Barid Shahi dynasty
Extent of Bidar Sultanate
Founded in 1492 by Qasim Barid, who was a Turk, domiciled in Georgia. He joined the service of the Bahmani sultan Muhammad Shah III. He started his career as a sar-naubat but later became the mir-jumla (prime minister) of the Bahmani sultanate. During the reign of Mahmud Shah Bahmani (r.1482 – 1518), he became the de facto ruler. After his death in 1504, his son Amir Barid became the prime minister and controlled the administration of the Bahmani sultanate. After the death of Mahmud Shah Bahmani in 1518, he was succeeded by four sultans, one after another, but they were mere puppets in the hands of Amir Barid. When the last Bahmani ruler Kalimullah fled Bidar in 1527, Amir Barid became practically independent. But he never assumed any royal title.
In 1542, he was succeeded by his son Ali Barid, who was the first to assume the title of Shah. Ali Barid joined the other Deccan sultans in the battle of Talikota against the Vijaynagar Empire in January, 1565. After his death in 1580, Ali Barid was succeeded by his son Ibrahim Barid, who after his death in 1587 was succeeded by his younger brother Qasim Barid II. After his death in 1591, he was succeeded by his infant son Ali Barid II, who was soon dethroned by one of his relative, Amir Barid II. In 1601, he was also overthrown by one of his relative, Mirza Ali Barid.
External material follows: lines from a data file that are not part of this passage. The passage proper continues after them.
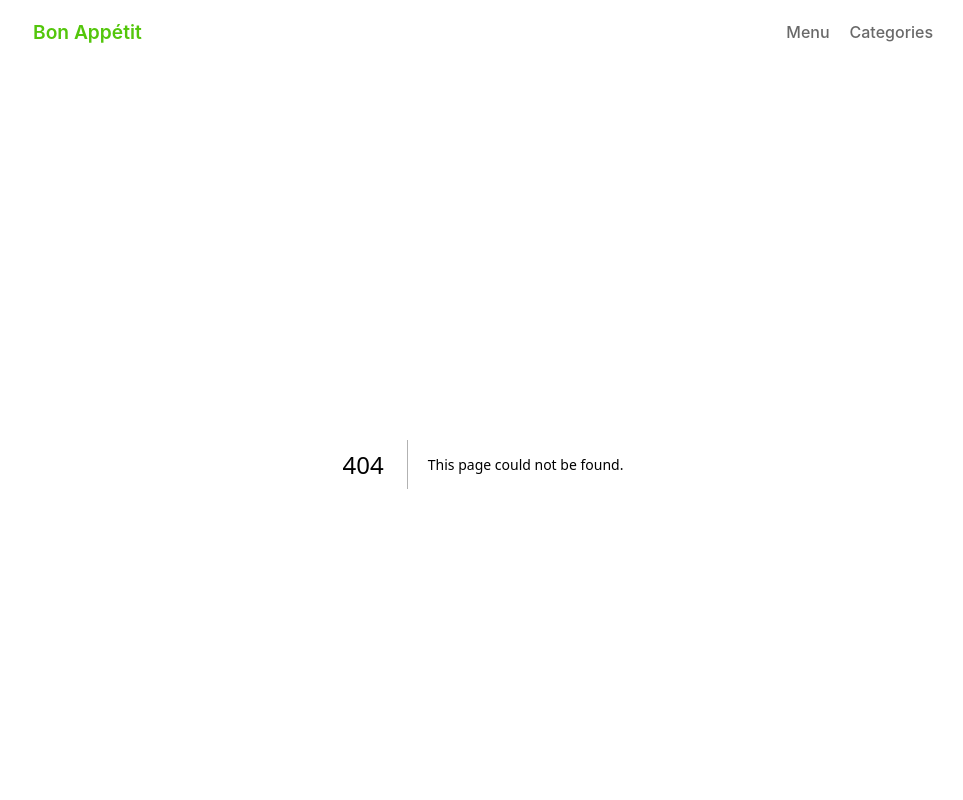
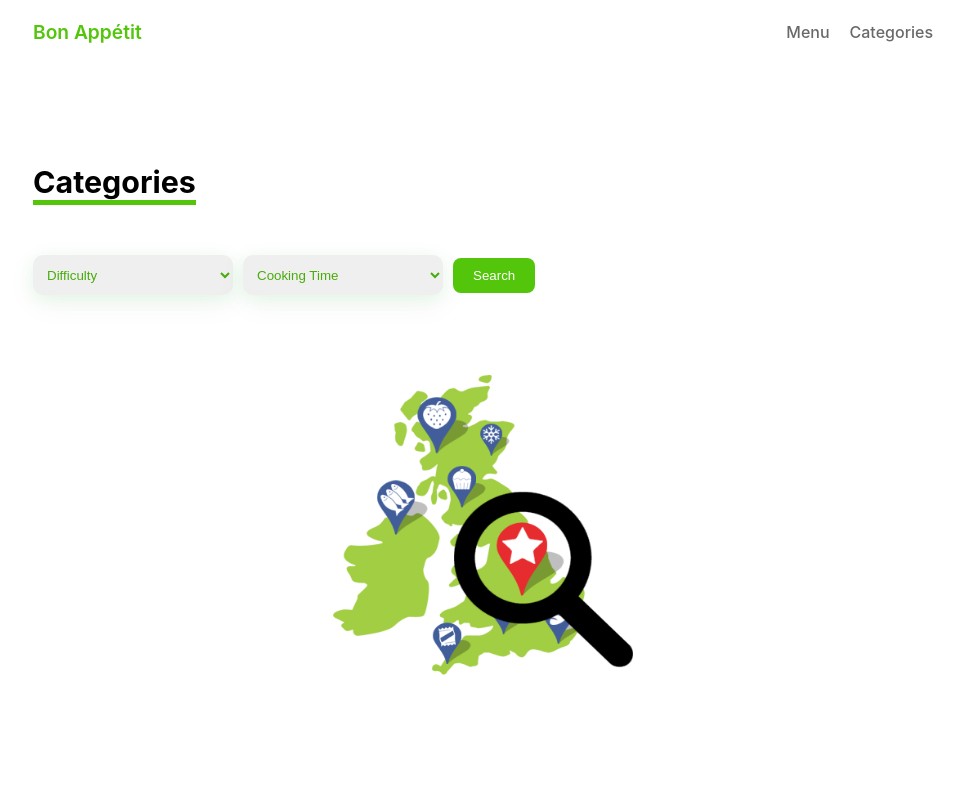
Before and after one commit to Athena-Work/BonApp-tit, a Next.js app: page /categories in a window 1280 px wide. Before the commit this address had no page. Shown: the top 800 px of the page, without its empty margins (157-1120 px from the left). Built offline with nearby package versions, Linux system fonts and the light colour scheme; data requests are answered from the project's data file.

Commit message:
category page full

```diff
--- /dev/null
+++ b/components/templates/categoriesPage.js
@@ -0,0 +1,58 @@
+import { useRouter } from "next/router";
+import { useState } from "react";
+import Image from "next/image";
+//Style
+import styles from "./categoriesPage.module.css";
+import Card from "../modules/card";
+
+const CategoriesPage = ({ data }) => {
+  console.log(data);
+  const router = useRouter();
+  const [query, setQuery] = useState({ difficulty: "", time: "" });
+  const changeHandler = (e) => {
+    setQuery({ ...query, [e.target.name]: e.target.value });
+  };
+  const searchHandler = () => {
+    router.push({
+      pathname: "/categories",
+      query,
+    });
+  };
+  return (
+    <div className={styles.container}>
+      <h2>Categories</h2>
+      <div className={styles.subContainer}>
+        <div className={styles.select}>
+          <select
+            value={query.difficulty}
+            name="difficulty"
+            onChange={changeHandler}>
+            <option value="">Difficulty</option>
+            <option value="Easy">Easy</option>
+            <option value="Medium">Medium</option>
+            <option value="Hard">Hard</option>
+          </select>
+          <select value={query.time} name="time" onChange={changeHandler}>
+            <option value="">Cooking Time</option>
+            <option value="more">More than 30 minutes</option>
+            <option value="less">Less than 30 minutes</option>
+          </select>
+          <button onClick={searchHandler}>Search</button>
+        </div>
+      </div>
+      <div className={styles.cards}>
+        {!data.length ? (
+          <Image
+            src="/images/search.png"
+            alt="category"
+            width={300}
+            height={300}
+          />
+        ) : (
+          data.map((food) => <Card key={food.id} data={food} />)
+        )}
+      </div>
+    </div>
+  );
+};
+export default CategoriesPage;
--- /dev/null
+++ b/components/templates/categoriesPage.module.css
@@ -0,0 +1,69 @@
+.container {
+  max-width: 900px;
+  margin: auto;
+  margin-top: 100px;
+}
+
+.container h2 {
+  border-bottom: 5px solid #53c60b;
+  width: fit-content;
+  margin-bottom: 50px;
+  font-size: 1.9rem;
+}
+
+.select select {
+  border: none;
+  width: 200px;
+  height: 40px;
+  border-radius: 10px;
+  margin-right: 10px;
+  padding: 10px;
+  color: #48ac0a;
+  box-shadow:
+    rgba(92, 245, 115, 0.123) 0px 4px 16px,
+    rgba(17, 17, 26, 0.05) 0px 8px 32px;
+}
+
+.select button {
+  border: none;
+  background-color: #53c60b;
+  color: white;
+  height: 35px;
+  padding: 0 20px;
+  border-radius: 8px;
+  cursor: pointer;
+}
+
+.cards {
+  display: flex;
+  flex-wrap: wrap;
+  justify-content: space-between;
+  margin-top: 80px;
+}
+
+.cards img {
+  margin: auto;
+}
+@media (max-width: 900px) {
+  .container {
+    padding: 20px;
+  }
+  .cards {
+    justify-content: space-around;
+  }
+}
+
+@media (max-width: 600px) {
+  .container {
+    padding: 10px;
+  }
+  .select {
+    display: flex;
+    flex-direction: column;
+  }
+
+  .select select {
+    width: 100%;
+    margin: 0 0 20px;
+  }
+}
--- /dev/null
+++ b/pages/categories/index.js
@@ -0,0 +1,45 @@
+import CategoriesPage from "@/components/templates/categoriesPage";
+
+const Categories = ({ data }) => {
+  return (
+    <>
+      <CategoriesPage data={data} />
+    </>
+  );
+};
+export default Categories;
+
+export async function getServerSideProps(context) {
+  const {
+    query: { difficulty, time },
+  } = context;
+  const res = await fetch("http://localhost:3001/data");
+  const data = await res.json();
+  const filteredData = data.filter((item) => {
+    const difficultyResult = item.details.filter(
+      (detail) => detail.Difficulty && detail.Difficulty === difficulty,
+    );
+    const timeResult = item.details.filter((detail) => {
+      const cookingTime = detail["Cooking Time"] || "";
+      const timeDetail = cookingTime.split(" ")[0];
+      if (time === "less" && timeDetail && +timeDetail <= 30) {
+        return detail;
+      } else if (time === "more" && timeDetail && +timeDetail > 30) {
+        return detail;
+      }
+    });
+    if (time && difficulty && timeResult.length && difficultyResult.length) {
+      return item;
+    } else if (!time && difficulty && difficultyResult.length) {
+      return item;
+    } else if (time && !difficulty && timeResult.length) {
+      return item;
+    }
+  });
+
+  return {
+    props: {
+      data: filteredData,
+    },
+  };
+}
```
In 1609, he was succeeded by the last ruler, Amir Barid III, who fought against the Mughals in 1616 under the leadership of Malik Ambar. In 1619, he was defeated by the Bijapur sultan Ibrahim Adil Shah II. Bidar was annexed to Bijapur sultanate. Amir Barid III and his sons were brought to Bijapur and kept "under surveillance"
Army of the Bidar Sultanate
- Qasim Barid I 1489 – 1504
- Amir Barid I 1504 – 1542
- Ali Barid Shah I 1542 – 1580
- Ibrahim Barid Shah 1580 – 1587
- Qasim Barid Shah II 1587 – 1591
- Ali Barid Shah II 1591
- Amir Barid Shah II 1591 – 1601
- Mirza Ali Barid Shah III 1601 – 1609
- Amir Barid Shah III 1609 – 1619
- Brian Spooner and William L. Hanaway, Literacy in the Persianate World: Writing and the Social Order, (University of Pennsylvania Press, 2012), 317.
- Sen, Sailendra (2013). A Textbook of Medieval Indian History. Primus Books. p. 118. ISBN 978-9-38060-734-4.
- Majumdar, R.C. (ed.) (2007). The Mughul Empire, Mumbai:Bharatiya Vidya Bhavan, ISBN 81-7276-407-1, pp.466–8